The seeds of a housing recovery are “being planted” even as residential real-estate prices fell more than forecast in November, according to Karl Case, co-creator of the S&P/Case-Shiller index that measures property values.
“Housing is becoming more affordable” and efforts are underway to deal with a backlog of foreclosed properties, Case, said today in an interview on Bloomberg Radio’s “Bloomberg Surveillance,” with Ken Prewitt and Tom Keene.
The S&P/Case-Shiller index of property values in 20 cities declined 3.7 percent from November 2010 after decreasing 3.4 percent in the year ended in October, the group said today in New York. Economists projected a 3.3 percent drop, according to the median estimate in a Bloomberg News survey.
“It’s a bit like a sump pump,” said Case, who created the index with fellow economist Robert Shiller. “Water starts climbing up and then you got this back log of order that keeps things under wrap.”

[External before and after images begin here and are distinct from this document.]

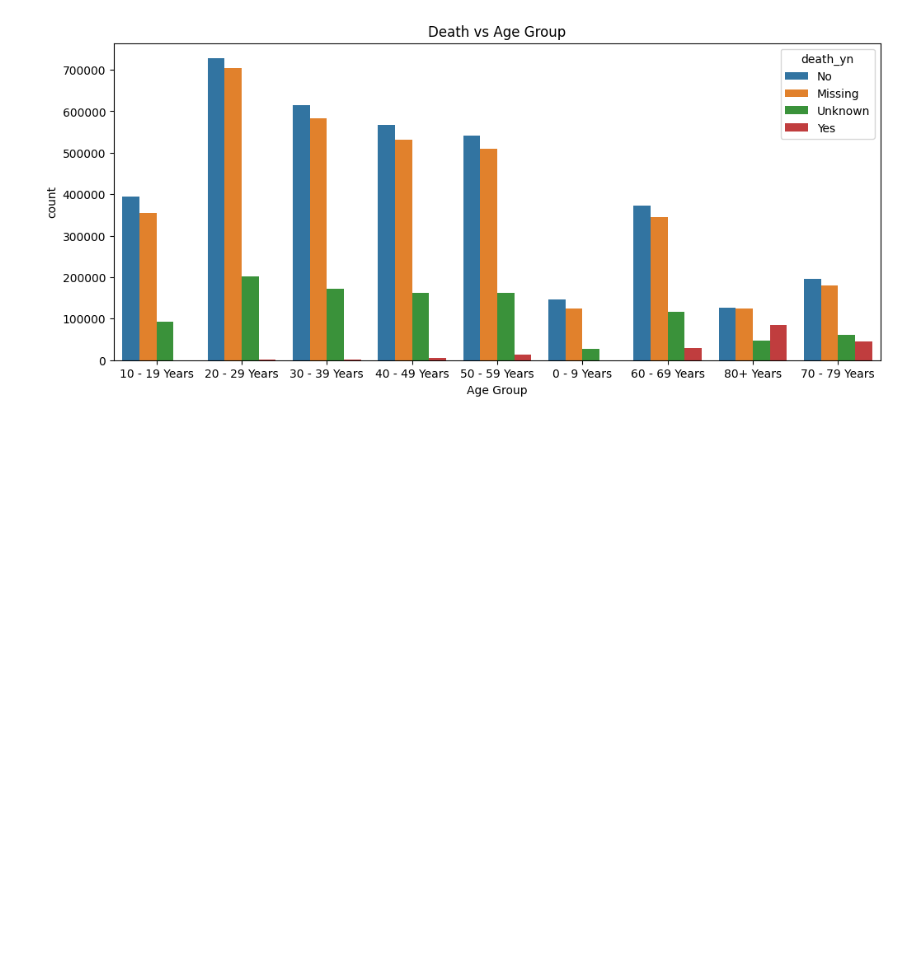
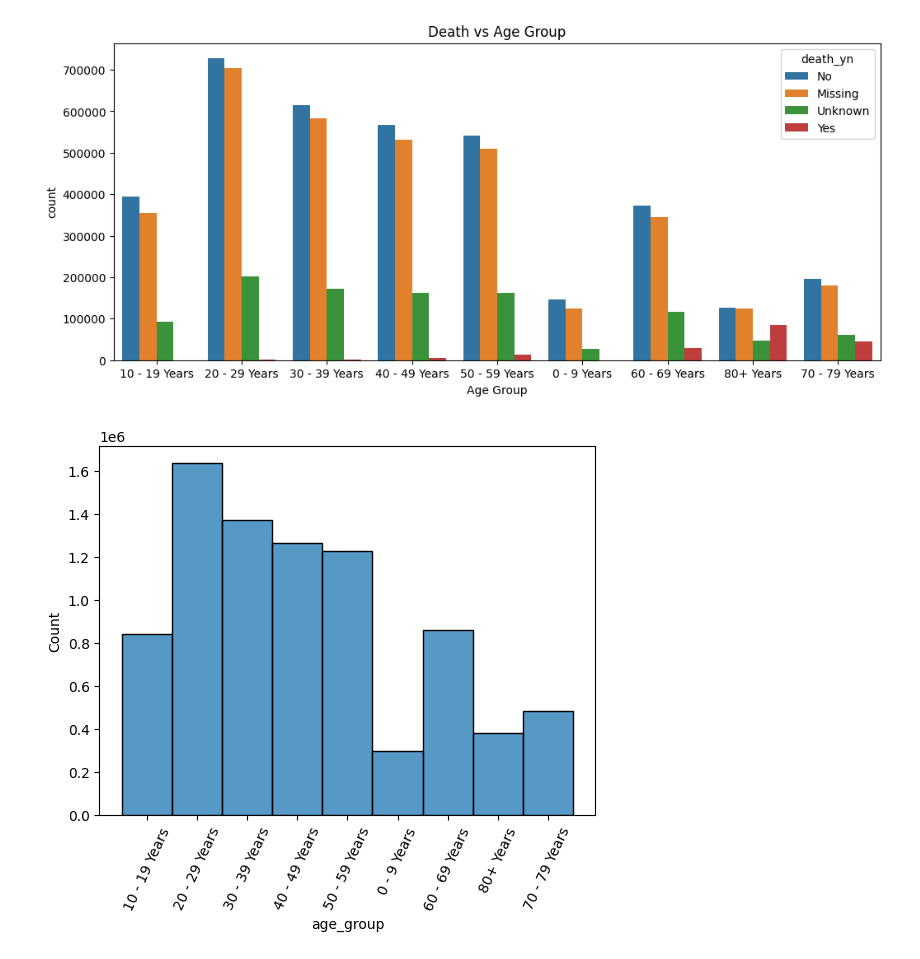
Before and after one commit to azizmumin/UAS-TeknologiOpenSource, a Jupyter notebook: UasTeknologiOpenSource.ipynb, the cells around one changed output. Cells and saved outputs as stored; diff of their text form; code cells hidden in the pictures; blank space fills up the shorter version.

```diff
--- a/UasTeknologiOpenSource.ipynb
+++ b/UasTeknologiOpenSource.ipynb
@@ -220,3 +220,8 @@ plt.xlabel('Age Group')
 plt.show()
 # %% [output]
 [figure]
+# %%
+sns.histplot(data=uas_df, x="age_group");
+plt.xticks(rotation=65);
+# %% [output]
+[figure, added]
```
Also changed, not shown: parts of 1 cell of this notebook.
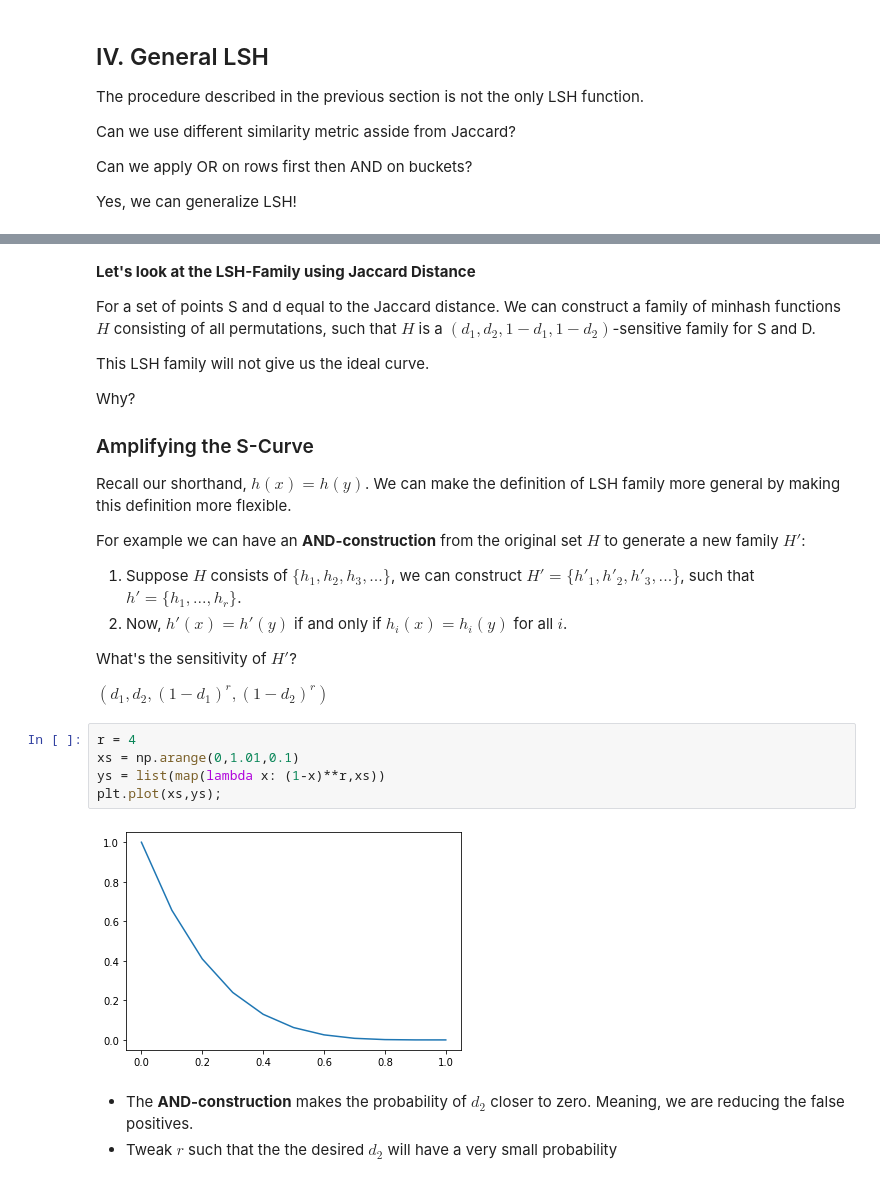
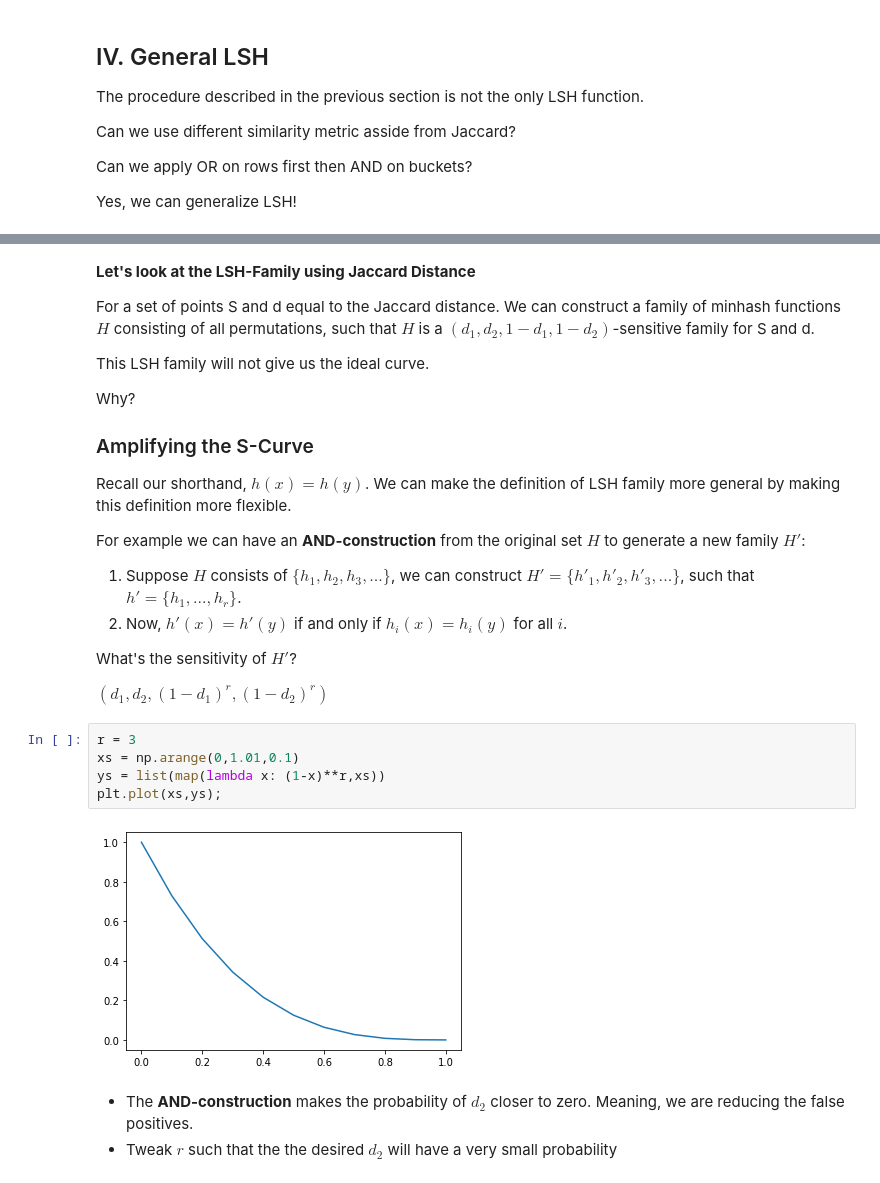
Before and after one commit to norbertgerena/LSH, a Jupyter notebook: LSH.ipynb, the cells around one changed output, grey strips where cells are left out. Drawn from its saved outputs; the diff is of its cells as text.

```diff
--- a/LSH.ipynb
+++ b/LSH.ipynb
@@ -138,7 +136,7 @@ Note that $d_1 < d_2$.
 # %% [markdown]
 **Let's look at the LSH-Family using Jaccard Distance**
 
-For a set of points S and d equal to the Jaccard distance. We can construct a family of minhash functions $H$ consisting of all permutations, such that $H$ is a $(d_1, d_2,1-d_1, 1-d_2)$-sensitive family for S and D.
+For a set of points S and d equal to the Jaccard distance. We can construct a family of minhash functions $H$ consisting of all permutations, such that $H$ is a $(d_1, d_2,1-d_1, 1-d_2)$-sensitive family for S and d.
 
 This LSH family will not give us the ideal curve.
 
@@ -157,12 +155,12 @@ What's the sensitivity of $H'$?
 
 $(d_1, d_2, (1-d_1)^r, (1-d_2)^r)$
 # %%
-r = 4
+r = 3
 xs = np.arange(0,1.01,0.1)
 ys = list(map(lambda x: (1-x)**r,xs))
 plt.plot(xs,ys);
 # %% [output]
-[figure, old version]
+[figure, new version]
 # %% [markdown]
 * The **AND-construction** makes the probability of $d_2$ closer to zero. Meaning, we are reducing the false positives.
 * Tweak $r$ such that the the desired $d_2$ will have a very small probability
```
Also changed, not shown: parts of 18 cells of this notebook.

Shiller, speaking with Keene on Bloomberg Television’s “Surveillance Midday,” said today buying real estate right now as an investor doesn’t “strike me as a clever move.”